Robert Seethaler’s <br><i>A Whole Life</i>

Robert Seethaler’s
A Whole Life

Reviewed by Anne Posten

Apparently, if we are to believe the venerable Swiss newspaper Neue Zürcher Zeitung, Robert Seethaler’s slim latest work, A Whole Life, is “a novel for sadists.” Such a proclamation seems an extreme one for a book whose diminutive size and unpretentious premise fairly trumpet harmlessness. Nor does the title belie the content. A Whole Life is in fact just that: a compressed chronicle of one man’s entire life, from birth (nearly) to death. The facts that the man in question is a resident of a tiny Austrian alpine town, and that his life spans the first three tumultuous quarters of the twentieth century do not at first glance contradict the assumption that the reader will find little fodder here for her darker impulses.

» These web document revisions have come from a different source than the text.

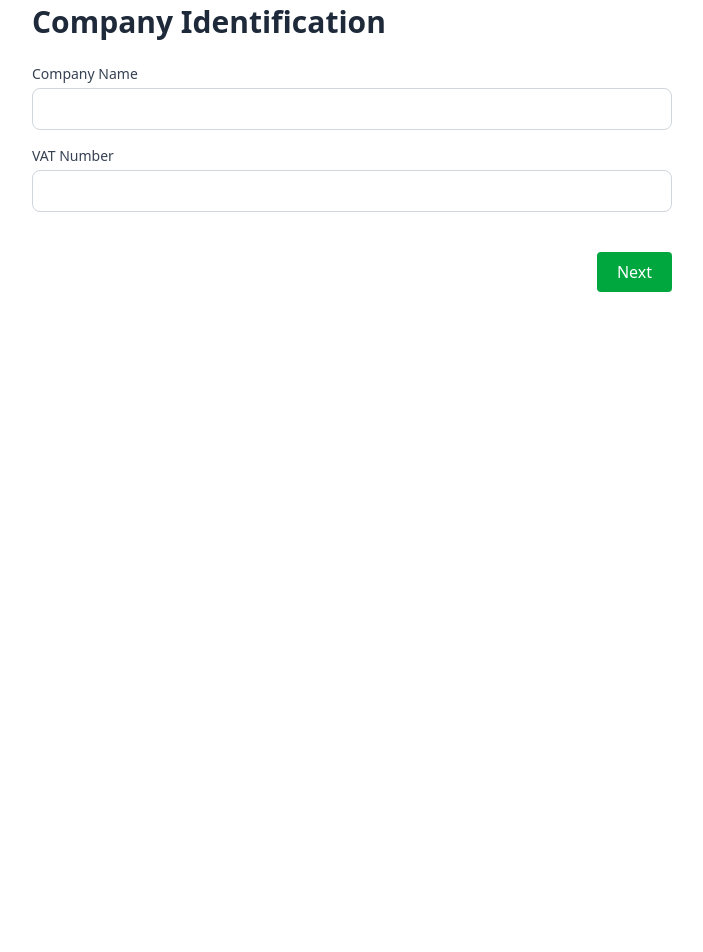
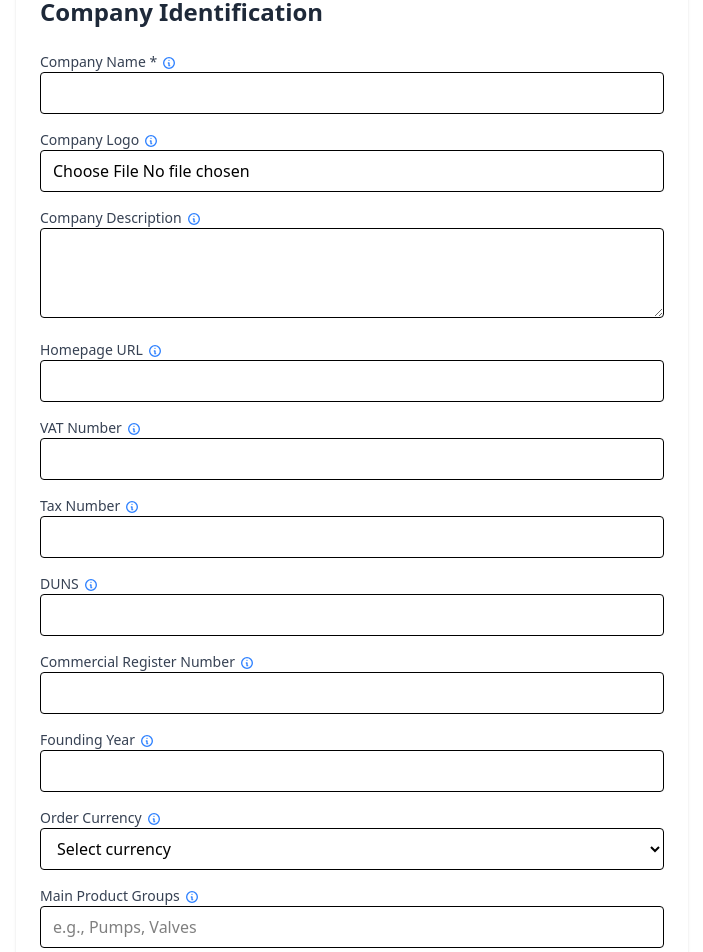
Before and after one commit to moumen-akkad/vueProject, a Vue app: page /company/id in a window 1280 px wide. Shown: the part 100-1052 px from the top of the page, without its empty margins (288-991 px from the left). Before the commit the page ends 800 px from the top, so only its background shows below. Built offline with nearby package versions, Linux system fonts and the light colour scheme; the HTML template or start-up script is replaced by a standard one.

Commit message:
CompanyIdentification.vue non functional draft done

```diff
--- /dev/null
+++ b/src/components/FormField.vue
@@ -0,0 +1,27 @@
+<template>
+    <label class="block group relative">
+        <span class="text-sm text-gray-700 flex items-center gap-1">
+            {{ label }}
+            <span class="text-blue-500 cursor-pointer relative">
+                <svg xmlns="http://www.w3.org/2000/svg" class="w-4 h-4 inline" fill="none" viewBox="0 0 24 24"
+                    stroke="currentColor">
+                    <title>info</title>
+                    <path stroke-linecap="round" stroke-linejoin="round" stroke-width="2"
+                        d="M13 16h-1v-4h-1m1-4h.01M12 20a8 8 0 100-16 8 8 0 000 16z" />
+                </svg>
+                <span
+                    class="absolute left-5 z-10 hidden group-hover:inline-block w-64 p-2 text-xs text-white bg-gray-800 rounded shadow-lg">
+                    {{ tip }}
+                </span>
+            </span>
+        </span>
+        <slot />
+    </label>
+</template>
+
+<script setup lang="ts">
+defineProps<{
+    label: string
+    tip: string
+}>()
+</script>
--- a/src/views/CompanyIdentification.vue
+++ b/src/views/CompanyIdentification.vue
@@ -1,31 +1,89 @@
-
 <template>
-    <section class="max-w-2xl mx-auto px-4 py-8 space-y-6">
-        <h1 class="text-3xl font-bold text-gray-800">Company Identification</h1>
+    <section class="p-6 max-w-2xl mx-auto space-y-6 bg-white rounded shadow">
+        <h1 class="text-2xl font-bold text-gray-800">Company Identification</h1>
 
         <div class="space-y-4">
-            <label class="block">
-                <span class="block text-sm font-medium text-gray-700 mb-1">Company Name</span>
-                <input type="text"
-                    class="block w-full rounded-lg border border-gray-300 p-2 focus:outline-none focus:ring-2 focus:ring-blue-500" />
-            </label>
+            <FormField label="Company Name *" tip="The legal name under which the company operates. Required.">
+                <input type="text" class="w-full border rounded px-3 py-2" />
+            </FormField>
 
-            <label class="block">
-                <span class="block text-sm font-medium text-gray-700 mb-1">VAT Number</span>
-                <input type="text"
-                    class="block w-full rounded-lg border border-gray-300 p-2 focus:outline-none focus:ring-2 focus:ring-blue-500" />
-            </label>
+            <FormField label="Company Logo" tip="Optional. Upload a logo in .png or .jpg format.">
+                <input type="file" class="w-full border rounded px-3 py-2" />
+            </FormField>
+
+            <FormField label="Company Description" tip="Optional. Short summary of the company’s services or mission.">
+                <textarea rows="3" class="w-full border rounded px-3 py-2"></textarea>
+            </FormField>
+
+            <FormField label="Homepage URL" tip="Optional. Link to the company’s website.">
+                <input type="url" class="w-full border rounded px-3 py-2" />
+            </FormField>
+
+            <FormField label="VAT Number" tip="Optional. Required for EU VAT transactions.">
+                <input type="text" class="w-full border rounded px-3 py-2" />
+            </FormField>
+
+            <FormField label="Tax Number" tip="Optional. National tax ID assigned by tax authorities.">
+                <input type="text" class="w-full border rounded px-3 py-2" />
+            </FormField>
+
+            <FormField label="DUNS" tip="Optional. Global 9-digit business identifier from Dun & Bradstreet.">
+                <input type="text" class="w-full border rounded px-3 py-2" />
+            </FormField>
+
+            <FormField label="Commercial Register Number" tip="Optional. Legal number registered with authorities.">
+                <input type="text" class="w-full border rounded px-3 py-2" />
+            </FormField>
+
+            <FormField label="Founding Year" tip="Optional. Year the company was established (e.g., 1998).">
+                <input type="number" class="w-full border rounded px-3 py-2" />
+            </FormField>
+
+            <FormField label="Order Currency" tip="Optional. Default currency used for transactions.">
+                <select class="w-full border rounded px-3 py-2">
+                    <option disabled selected>Select currency</option>
+                    <option>EUR</option>
+                    <option>USD</option>
+                    <option>GBP</option>
+                    <option>JPY</option>
+                </select>
+            </FormField>
+
+            <FormField label="Main Product Groups" tip="Optional. Product categories your company offers.">
+                <input type="text" placeholder="e.g., Pumps, Valves" class="w-full border rounded px-3 py-2" />
+            </FormField>
+
+            <FormField label="Industries" tip="Optional. Sectors where your company is active.">
+                <input type="text" placeholder="e.g., Manufacturing, Energy" class="w-full border rounded px-3 py-2" />
+            </FormField>
         </div>
 
-        <div class="flex justify-end pt-4">
-            <RouterLink to="/company/banks" class="bg-green-600 text-white px-5 py-2 rounded hover:bg-green-700 transition">
+        <div class="flex justify-between pt-4">
+            <RouterLink to="/" class="bg-gray-500 text-white px-5 py-2 rounded hover:bg-gray-600 transition">
+                Previous
+            </RouterLink>
+            <RouterLink to="/company/banks"
+                class="bg-green-600 text-white px-5 py-2 rounded hover:bg-green-700 transition">
                 Next
             </RouterLink>
         </div>
-
     </section>
 </template>
 
+<script setup lang="ts">
+import { RouterLink } from "vue-router";
+</script>
 
-<script setup lang="ts">
+<!-- Tooltip-enabled label component -->
+<script lang="ts">
+import { defineComponent } from 'vue';
+import FormField from "../components/FormField.vue";
+
+export default defineComponent({
+    name: 'FormField',
+    props: {
+        label: String,
+        tip: String
+    }
+});
 </script>
```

Or perhaps they do. What is it, really, that a reader looks for from an encounter with a foreign life, whether fictional or real? What impulses, dark or ennobling, attract us to a work of literature in the first place?